BEGIN Excerpted data

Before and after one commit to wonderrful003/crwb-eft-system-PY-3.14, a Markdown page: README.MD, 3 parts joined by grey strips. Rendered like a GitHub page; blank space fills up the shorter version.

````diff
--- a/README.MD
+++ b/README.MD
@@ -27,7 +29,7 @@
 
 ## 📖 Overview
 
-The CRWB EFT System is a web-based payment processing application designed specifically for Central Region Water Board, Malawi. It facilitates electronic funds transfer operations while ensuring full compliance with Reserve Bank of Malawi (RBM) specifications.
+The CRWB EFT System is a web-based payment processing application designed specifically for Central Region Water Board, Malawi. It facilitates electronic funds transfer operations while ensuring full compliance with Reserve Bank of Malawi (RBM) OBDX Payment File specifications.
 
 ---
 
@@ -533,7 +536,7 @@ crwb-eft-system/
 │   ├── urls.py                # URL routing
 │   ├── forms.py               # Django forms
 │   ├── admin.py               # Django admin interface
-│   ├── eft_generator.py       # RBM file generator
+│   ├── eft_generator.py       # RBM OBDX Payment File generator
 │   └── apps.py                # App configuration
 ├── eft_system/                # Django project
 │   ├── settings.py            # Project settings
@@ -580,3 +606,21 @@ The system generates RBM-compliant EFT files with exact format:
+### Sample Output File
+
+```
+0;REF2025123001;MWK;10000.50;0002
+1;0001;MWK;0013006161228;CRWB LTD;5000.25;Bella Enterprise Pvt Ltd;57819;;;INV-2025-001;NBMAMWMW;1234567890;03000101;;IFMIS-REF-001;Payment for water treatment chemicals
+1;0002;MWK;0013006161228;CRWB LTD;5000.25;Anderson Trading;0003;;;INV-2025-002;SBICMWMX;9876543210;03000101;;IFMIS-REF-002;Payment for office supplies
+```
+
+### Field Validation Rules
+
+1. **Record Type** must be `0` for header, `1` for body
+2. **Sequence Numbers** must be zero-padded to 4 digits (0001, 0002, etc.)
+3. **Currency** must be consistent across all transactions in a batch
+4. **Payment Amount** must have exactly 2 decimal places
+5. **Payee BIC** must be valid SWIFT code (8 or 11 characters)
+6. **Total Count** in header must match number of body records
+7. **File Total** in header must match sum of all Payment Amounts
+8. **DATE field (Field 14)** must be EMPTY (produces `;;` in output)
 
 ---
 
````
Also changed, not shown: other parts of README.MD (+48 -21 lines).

END Excerpted data

**What you should do**
The count of lines above that include the string "electronic" is the sole expected answer.

**Written reply**
2